# Work to complete:
Reprint the entire listing exactly.

*** Given data

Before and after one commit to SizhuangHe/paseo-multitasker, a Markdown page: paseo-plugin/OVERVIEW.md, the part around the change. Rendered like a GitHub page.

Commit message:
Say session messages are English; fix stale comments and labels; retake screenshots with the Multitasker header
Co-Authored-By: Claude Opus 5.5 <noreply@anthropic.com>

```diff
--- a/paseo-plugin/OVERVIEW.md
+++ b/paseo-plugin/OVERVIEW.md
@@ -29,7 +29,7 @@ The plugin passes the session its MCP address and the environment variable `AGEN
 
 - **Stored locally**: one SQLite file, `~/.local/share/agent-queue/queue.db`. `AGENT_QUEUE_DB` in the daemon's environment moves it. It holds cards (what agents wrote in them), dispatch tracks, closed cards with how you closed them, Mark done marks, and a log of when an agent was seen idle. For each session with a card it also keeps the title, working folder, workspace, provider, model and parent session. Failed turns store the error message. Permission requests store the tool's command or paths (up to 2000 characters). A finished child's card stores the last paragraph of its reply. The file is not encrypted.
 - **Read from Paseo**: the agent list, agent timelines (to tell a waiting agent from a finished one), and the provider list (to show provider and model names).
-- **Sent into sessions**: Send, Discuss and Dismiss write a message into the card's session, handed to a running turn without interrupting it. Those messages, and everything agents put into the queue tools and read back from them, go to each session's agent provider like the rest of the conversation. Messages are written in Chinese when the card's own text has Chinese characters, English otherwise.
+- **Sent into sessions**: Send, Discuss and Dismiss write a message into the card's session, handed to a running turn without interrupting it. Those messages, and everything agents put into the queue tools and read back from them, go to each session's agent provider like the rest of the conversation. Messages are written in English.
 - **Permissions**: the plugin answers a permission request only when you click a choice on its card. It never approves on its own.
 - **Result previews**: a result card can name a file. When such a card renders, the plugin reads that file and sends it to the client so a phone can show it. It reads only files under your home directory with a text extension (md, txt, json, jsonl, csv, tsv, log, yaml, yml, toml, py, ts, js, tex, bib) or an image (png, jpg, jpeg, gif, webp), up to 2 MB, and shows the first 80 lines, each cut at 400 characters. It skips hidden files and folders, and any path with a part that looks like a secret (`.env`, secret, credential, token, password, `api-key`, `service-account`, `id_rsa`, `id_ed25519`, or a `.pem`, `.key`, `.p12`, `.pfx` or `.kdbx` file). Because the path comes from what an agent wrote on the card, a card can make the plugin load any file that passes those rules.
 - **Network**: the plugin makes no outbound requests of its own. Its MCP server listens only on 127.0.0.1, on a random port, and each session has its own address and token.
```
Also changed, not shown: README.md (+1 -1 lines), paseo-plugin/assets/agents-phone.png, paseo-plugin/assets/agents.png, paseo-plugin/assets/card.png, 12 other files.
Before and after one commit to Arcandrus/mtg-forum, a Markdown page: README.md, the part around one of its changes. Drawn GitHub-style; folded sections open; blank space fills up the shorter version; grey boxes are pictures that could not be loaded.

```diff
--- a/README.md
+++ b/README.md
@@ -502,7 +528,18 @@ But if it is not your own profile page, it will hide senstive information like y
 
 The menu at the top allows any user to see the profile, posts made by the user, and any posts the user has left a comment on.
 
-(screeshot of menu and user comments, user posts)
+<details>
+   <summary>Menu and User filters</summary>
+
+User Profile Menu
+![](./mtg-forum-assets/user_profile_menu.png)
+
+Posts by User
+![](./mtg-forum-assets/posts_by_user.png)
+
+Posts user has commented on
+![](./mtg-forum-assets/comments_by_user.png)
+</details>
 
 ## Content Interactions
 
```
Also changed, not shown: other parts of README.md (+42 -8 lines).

******

# Your solution:
Before and after one commit to SizhuangHe/paseo-multitasker, a Markdown page: paseo-plugin/OVERVIEW.md, the part around the change. Rendered like a GitHub page.

Commit message:
Say session messages are English; fix stale comments and labels; retake screenshots with the Multitasker header
Co-Authored-By: Claude Opus 5.5 <noreply@anthropic.com>

```diff
--- a/paseo-plugin/OVERVIEW.md
+++ b/paseo-plugin/OVERVIEW.md
@@ -29,7 +29,7 @@ The plugin passes the session its MCP address and the environment variable `AGEN
 
 - **Stored locally**: one SQLite file, `~/.local/share/agent-queue/queue.db`. `AGENT_QUEUE_DB` in the daemon's environment moves it. It holds cards (what agents wrote in them), dispatch tracks, closed cards with how you closed them, Mark done marks, and a log of when an agent was seen idle. For each session with a card it also keeps the title, working folder, workspace, provider, model and parent session. Failed turns store the error message. Permission requests store the tool's command or paths (up to 2000 characters). A finished child's card stores the last paragraph of its reply. The file is not encrypted.
 - **Read from Paseo**: the agent list, agent timelines (to tell a waiting agent from a finished one), and the provider list (to show provider and model names).
-- **Sent into sessions**: Send, Discuss and Dismiss write a message into the card's session, handed to a running turn without interrupting it. Those messages, and everything agents put into the queue tools and read back from them, go to each session's agent provider like the rest of the conversation. Messages are written in Chinese when the card's own text has Chinese characters, English otherwise.
+- **Sent into sessions**: Send, Discuss and Dismiss write a message into the card's session, handed to a running turn without interrupting it. Those messages, and everything agents put into the queue tools and read back from them, go to each session's agent provider like the rest of the conversation. Messages are written in English.
 - **Permissions**: the plugin answers a permission request only when you click a choice on its card. It never approves on its own.
 - **Result previews**: a result card can name a file. When such a card renders, the plugin reads that file and sends it to the client so a phone can show it. It reads only files under your home directory with a text extension (md, txt, json, jsonl, csv, tsv, log, yaml, yml, toml, py, ts, js, tex, bib) or an image (png, jpg, jpeg, gif, webp), up to 2 MB, and shows the first 80 lines, each cut at 400 characters. It skips hidden files and folders, and any path with a part that looks like a secret (`.env`, secret, credential, token, password, `api-key`, `service-account`, `id_rsa`, `id_ed25519`, or a `.pem`, `.key`, `.p12`, `.pfx` or `.kdbx` file). Because the path comes from what an agent wrote on the card, a card can make the plugin load any file that passes those rules.
 - **Network**: the plugin makes no outbound requests of its own. Its MCP server listens only on 127.0.0.1, on a random port, and each session has its own address and token.
```
Also changed, not shown: README.md (+1 -1 lines), paseo-plugin/assets/agents-phone.png, paseo-plugin/assets/agents.png, paseo-plugin/assets/card.png, 12 other files.
Before and after one commit to Arcandrus/mtg-forum, a Markdown page: README.md, the part around one of its changes. Drawn GitHub-style; folded sections open; blank space fills up the shorter version; grey boxes are pictures that could not be loaded.

```diff
--- a/README.md
+++ b/README.md
@@ -502,7 +528,18 @@ But if it is not your own profile page, it will hide senstive information like y
 
 The menu at the top allows any user to see the profile, posts made by the user, and any posts the user has left a comment on.
 
-(screeshot of menu and user comments, user posts)
+<details>
+   <summary>Menu and User filters</summary>
+
+User Profile Menu
+![](./mtg-forum-assets/user_profile_menu.png)
+
+Posts by User
+![](./mtg-forum-assets/posts_by_user.png)
+
+Posts user has commented on
+![](./mtg-forum-assets/comments_by_user.png)
+</details>
 
 ## Content Interactions
 
```
Also changed, not shown: other parts of README.md (+42 -8 lines).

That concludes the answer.